Bank nest holes
Many birds nest in holes. Some nest in natural cavities, some in ones they have excavated themselves. Only very few British birds habitually make holes in banks by water bodies, or cliff faces of quarries etc. In fact, there are only two British breeding
SAND MARTIN Sand Martins are colonial nesters and excavate tunnels in vertical banks in soft rock or compacted sand or mud, often next to water. They will return to previously occupied burrows. The tunnels are a few centimetres in diameter and can be up to metre in depth. The are often arranged in rows near the top of a cliff, but may be more ‘randomly’ organised. At the end of the tunnel is a small expanded chamber wherein they lay four or five eggs on the straw and feather lining. Apparently, the males dig the burrows and the females prepare the end chamber, though this would be very tricky to observe! Sand Martin nest banks can be artificially created to attract colonies.
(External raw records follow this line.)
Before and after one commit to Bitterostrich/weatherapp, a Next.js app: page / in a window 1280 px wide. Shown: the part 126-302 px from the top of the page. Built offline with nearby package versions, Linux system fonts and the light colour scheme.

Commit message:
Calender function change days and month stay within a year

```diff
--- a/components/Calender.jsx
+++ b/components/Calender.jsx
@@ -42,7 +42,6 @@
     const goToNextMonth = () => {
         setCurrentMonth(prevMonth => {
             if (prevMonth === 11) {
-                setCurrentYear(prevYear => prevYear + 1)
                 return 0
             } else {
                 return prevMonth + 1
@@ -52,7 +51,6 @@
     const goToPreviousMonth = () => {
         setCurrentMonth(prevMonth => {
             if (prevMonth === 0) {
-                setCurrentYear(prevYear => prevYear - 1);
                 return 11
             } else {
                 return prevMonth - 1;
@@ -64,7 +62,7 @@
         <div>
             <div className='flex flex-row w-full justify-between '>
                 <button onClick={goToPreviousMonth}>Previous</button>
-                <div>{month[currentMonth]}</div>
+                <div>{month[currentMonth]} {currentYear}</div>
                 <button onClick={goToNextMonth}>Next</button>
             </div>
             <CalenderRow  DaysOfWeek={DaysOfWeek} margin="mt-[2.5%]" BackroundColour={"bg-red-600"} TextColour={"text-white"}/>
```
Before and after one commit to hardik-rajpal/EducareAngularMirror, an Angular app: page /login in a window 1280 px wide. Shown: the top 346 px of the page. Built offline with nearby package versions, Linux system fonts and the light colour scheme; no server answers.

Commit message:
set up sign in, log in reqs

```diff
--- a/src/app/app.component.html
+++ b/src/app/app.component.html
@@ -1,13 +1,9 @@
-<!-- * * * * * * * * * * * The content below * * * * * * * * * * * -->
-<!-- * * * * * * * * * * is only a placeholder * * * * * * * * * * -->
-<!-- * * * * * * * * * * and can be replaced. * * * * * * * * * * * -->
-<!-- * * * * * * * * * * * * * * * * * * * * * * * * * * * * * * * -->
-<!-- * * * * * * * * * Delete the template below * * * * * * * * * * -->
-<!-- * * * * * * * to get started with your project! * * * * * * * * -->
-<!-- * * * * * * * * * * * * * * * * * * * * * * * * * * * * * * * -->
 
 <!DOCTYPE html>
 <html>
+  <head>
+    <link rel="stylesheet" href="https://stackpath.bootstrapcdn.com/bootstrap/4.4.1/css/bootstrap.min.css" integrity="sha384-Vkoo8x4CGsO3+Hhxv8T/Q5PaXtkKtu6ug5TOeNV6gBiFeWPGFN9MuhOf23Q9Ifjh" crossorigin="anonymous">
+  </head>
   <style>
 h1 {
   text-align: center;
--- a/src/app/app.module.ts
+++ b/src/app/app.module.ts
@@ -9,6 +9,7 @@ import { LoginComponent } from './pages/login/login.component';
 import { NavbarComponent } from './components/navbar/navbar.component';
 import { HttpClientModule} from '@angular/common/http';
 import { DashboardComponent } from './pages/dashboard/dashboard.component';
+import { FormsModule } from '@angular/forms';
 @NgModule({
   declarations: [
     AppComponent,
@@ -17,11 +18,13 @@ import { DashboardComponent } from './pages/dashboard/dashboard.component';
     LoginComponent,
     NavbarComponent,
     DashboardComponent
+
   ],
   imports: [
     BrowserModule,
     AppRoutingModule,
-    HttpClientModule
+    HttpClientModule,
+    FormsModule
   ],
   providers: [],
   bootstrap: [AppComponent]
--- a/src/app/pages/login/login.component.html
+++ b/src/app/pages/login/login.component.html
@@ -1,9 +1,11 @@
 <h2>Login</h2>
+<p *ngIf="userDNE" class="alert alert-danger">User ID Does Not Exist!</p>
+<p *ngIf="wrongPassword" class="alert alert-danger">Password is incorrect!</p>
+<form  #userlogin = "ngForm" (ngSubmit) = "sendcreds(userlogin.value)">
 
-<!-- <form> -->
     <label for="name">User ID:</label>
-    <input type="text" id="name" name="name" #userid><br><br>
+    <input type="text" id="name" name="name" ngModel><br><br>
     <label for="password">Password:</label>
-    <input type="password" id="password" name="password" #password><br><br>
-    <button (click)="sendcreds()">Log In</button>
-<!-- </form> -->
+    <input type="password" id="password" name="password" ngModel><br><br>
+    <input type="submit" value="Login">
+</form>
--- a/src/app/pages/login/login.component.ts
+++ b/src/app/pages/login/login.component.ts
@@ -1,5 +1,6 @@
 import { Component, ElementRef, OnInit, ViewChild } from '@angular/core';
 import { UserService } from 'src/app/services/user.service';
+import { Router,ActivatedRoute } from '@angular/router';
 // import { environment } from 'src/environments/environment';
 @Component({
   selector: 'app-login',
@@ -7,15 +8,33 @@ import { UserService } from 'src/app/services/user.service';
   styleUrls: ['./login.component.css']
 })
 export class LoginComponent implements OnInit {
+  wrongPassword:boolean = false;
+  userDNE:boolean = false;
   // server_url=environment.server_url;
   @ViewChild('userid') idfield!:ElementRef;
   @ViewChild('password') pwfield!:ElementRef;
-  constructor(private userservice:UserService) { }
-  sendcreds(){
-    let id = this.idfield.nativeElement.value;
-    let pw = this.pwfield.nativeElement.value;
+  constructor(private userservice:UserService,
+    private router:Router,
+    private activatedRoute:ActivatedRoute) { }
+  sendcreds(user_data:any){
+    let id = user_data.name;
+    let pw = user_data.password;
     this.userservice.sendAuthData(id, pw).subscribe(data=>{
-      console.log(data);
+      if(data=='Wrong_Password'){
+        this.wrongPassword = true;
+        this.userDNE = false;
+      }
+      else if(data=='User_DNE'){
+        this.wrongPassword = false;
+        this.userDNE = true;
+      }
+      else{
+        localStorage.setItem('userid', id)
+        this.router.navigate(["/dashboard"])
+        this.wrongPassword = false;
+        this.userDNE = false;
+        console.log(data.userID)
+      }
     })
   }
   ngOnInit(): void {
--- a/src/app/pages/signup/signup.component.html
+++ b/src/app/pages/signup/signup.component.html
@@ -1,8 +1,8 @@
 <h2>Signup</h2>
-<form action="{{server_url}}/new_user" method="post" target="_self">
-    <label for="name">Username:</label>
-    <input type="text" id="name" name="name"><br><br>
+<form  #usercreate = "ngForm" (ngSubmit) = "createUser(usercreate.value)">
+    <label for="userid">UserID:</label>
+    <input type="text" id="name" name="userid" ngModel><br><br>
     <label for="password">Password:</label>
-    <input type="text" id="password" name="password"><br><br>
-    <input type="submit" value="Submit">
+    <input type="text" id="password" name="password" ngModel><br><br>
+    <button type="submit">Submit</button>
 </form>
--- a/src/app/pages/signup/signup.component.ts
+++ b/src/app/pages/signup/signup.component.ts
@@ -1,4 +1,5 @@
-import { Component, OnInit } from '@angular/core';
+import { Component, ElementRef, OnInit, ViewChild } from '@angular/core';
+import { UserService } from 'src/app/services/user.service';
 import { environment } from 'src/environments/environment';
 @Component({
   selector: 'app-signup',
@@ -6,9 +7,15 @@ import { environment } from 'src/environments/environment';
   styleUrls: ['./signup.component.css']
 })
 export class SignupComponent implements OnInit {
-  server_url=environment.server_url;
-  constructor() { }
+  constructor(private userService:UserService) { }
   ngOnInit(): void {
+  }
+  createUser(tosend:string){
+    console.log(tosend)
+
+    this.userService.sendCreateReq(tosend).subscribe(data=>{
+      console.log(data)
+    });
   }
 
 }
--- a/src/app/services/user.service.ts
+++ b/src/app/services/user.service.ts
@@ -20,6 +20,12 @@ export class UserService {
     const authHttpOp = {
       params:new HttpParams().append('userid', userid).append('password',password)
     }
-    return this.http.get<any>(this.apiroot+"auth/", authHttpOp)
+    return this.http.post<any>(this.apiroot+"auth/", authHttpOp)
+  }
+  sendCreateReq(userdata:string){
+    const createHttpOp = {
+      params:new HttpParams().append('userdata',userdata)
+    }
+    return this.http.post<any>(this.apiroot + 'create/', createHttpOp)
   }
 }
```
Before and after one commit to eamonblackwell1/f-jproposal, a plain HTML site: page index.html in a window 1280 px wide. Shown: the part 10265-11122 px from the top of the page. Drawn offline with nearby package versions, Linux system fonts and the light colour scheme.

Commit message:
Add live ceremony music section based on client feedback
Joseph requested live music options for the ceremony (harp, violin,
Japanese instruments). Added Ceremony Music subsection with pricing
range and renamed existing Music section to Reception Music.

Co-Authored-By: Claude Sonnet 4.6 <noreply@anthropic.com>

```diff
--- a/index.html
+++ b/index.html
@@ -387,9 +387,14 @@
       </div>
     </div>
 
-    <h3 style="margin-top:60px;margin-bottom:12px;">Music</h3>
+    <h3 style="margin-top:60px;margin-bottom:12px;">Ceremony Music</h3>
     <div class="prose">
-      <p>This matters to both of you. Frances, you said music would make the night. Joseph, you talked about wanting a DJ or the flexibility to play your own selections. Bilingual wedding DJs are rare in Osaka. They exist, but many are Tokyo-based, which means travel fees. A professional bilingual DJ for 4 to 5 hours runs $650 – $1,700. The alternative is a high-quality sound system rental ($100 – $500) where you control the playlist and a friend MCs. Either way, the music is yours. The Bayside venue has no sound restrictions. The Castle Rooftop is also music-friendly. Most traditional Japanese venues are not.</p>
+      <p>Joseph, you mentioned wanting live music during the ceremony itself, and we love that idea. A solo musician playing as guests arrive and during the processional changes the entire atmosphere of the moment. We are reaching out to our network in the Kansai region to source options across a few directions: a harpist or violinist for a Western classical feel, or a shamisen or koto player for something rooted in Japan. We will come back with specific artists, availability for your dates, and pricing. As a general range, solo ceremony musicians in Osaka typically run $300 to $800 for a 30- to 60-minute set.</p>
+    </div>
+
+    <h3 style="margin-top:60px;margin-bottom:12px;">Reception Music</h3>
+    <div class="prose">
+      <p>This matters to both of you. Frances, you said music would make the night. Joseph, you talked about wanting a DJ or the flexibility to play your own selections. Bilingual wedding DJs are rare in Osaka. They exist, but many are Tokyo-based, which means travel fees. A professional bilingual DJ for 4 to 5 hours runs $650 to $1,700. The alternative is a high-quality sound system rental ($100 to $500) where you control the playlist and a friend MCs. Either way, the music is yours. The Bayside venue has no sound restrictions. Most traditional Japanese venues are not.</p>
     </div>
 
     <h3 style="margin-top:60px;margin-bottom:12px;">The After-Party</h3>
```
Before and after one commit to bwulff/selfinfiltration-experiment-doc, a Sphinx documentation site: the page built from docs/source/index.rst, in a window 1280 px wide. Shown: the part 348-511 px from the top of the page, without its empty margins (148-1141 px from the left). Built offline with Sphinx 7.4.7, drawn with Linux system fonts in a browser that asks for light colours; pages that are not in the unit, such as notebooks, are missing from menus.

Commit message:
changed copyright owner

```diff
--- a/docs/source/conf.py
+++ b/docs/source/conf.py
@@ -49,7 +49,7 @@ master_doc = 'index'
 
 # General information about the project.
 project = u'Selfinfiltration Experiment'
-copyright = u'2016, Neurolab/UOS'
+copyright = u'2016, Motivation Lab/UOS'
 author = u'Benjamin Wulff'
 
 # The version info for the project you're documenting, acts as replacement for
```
KINGFISHER Kingfishers are solitary nesters (ie the pair will nest a long way from any other pair), excavating a burrow into sandy banks usually next to water. The nest hole is usually about half a metre from the top of the bank, and needs to be clear of the water, and also relatively free of vegetation, for easy access on the wing. Kingfisher burrows are c.6cm in diameter and 60-90cm deep. As with Sand Martins, there is an unseen chamber at the end, but it is unlined. The clutch is usually 6-7 eggs. Occupied nest holes may be betrayed by whitewash (droppings) under the entrance. If you can see this, then sit and wait at a decent distance and eventually an adult Kingfisher will visit the hole.